━━━━━ Information shown
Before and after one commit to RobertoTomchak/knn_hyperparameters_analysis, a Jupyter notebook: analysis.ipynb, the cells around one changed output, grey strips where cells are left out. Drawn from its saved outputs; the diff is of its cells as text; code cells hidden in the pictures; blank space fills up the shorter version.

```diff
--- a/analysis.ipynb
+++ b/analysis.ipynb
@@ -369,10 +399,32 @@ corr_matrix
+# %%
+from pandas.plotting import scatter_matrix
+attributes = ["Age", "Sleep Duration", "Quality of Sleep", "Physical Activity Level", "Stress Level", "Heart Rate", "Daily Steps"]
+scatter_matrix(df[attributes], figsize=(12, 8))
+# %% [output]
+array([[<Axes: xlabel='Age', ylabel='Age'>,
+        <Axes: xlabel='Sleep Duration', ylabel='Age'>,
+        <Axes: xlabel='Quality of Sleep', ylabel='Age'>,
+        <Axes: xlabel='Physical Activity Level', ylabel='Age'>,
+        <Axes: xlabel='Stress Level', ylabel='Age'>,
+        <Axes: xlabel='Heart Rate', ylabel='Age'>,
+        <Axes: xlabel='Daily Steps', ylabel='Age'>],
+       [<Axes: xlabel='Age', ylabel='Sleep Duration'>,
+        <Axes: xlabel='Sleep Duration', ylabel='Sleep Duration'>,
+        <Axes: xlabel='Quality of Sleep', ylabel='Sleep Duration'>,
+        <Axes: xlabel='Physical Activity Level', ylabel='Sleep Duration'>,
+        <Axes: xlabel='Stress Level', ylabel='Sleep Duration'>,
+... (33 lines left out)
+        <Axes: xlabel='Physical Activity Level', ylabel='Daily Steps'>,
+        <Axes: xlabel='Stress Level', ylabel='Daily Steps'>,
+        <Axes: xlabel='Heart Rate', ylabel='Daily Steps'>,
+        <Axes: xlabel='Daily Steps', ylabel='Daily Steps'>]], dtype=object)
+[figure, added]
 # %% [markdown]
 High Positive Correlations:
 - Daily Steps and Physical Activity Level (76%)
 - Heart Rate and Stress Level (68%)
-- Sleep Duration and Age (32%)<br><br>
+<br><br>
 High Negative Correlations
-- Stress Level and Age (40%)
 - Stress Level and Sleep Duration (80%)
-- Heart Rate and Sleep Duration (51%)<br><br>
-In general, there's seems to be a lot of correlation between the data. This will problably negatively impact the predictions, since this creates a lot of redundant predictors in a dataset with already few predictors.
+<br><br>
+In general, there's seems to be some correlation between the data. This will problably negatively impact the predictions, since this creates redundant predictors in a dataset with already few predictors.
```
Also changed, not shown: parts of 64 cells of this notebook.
━━━━━━━━━━
━━━━━ Information shown
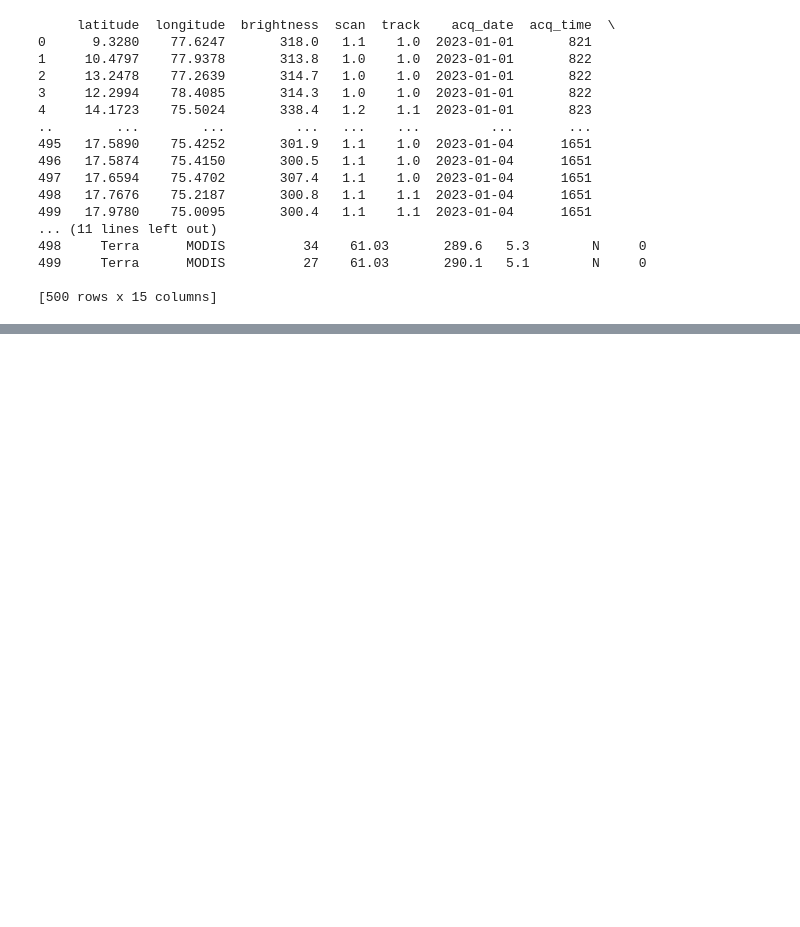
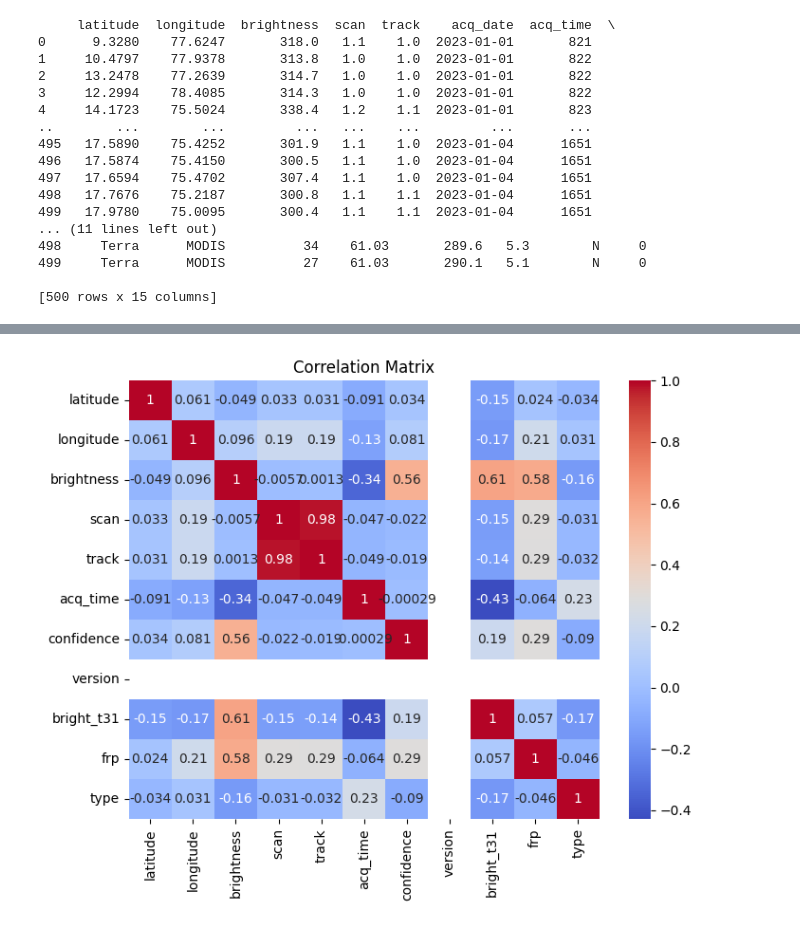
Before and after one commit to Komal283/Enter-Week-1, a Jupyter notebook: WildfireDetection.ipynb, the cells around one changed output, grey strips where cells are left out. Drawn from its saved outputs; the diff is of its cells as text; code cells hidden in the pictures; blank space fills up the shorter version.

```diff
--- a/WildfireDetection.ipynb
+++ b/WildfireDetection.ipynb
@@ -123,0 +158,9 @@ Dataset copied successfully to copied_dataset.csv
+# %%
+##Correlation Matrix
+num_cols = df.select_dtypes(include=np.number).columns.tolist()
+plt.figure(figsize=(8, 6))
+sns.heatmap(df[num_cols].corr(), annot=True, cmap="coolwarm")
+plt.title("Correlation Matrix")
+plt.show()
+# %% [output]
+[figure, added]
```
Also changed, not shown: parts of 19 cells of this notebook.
━━━━━━━━━━
Which lines of the data contain the word "Duration"? Copy each one.

+attributes = ["Age", "Sleep Duration", "Quality of Sleep", "Physical Activity Level", "Stress Level", "Heart Rate", "Daily Steps"]
+        <Axes: xlabel='Sleep Duration', ylabel='Age'>,
+       [<Axes: xlabel='Age', ylabel='Sleep Duration'>,
+        <Axes: xlabel='Sleep Duration', ylabel='Sleep Duration'>,
+        <Axes: xlabel='Quality of Sleep', ylabel='Sleep Duration'>,
+        <Axes: xlabel='Physical Activity Level', ylabel='Sleep Duration'>,
+        <Axes: xlabel='Stress Level', ylabel='Sleep Duration'>,
-- Sleep Duration and Age (32%)<br><br>
 - Stress Level and Sleep Duration (80%)
-- Heart Rate and Sleep Duration (51%)<br><br>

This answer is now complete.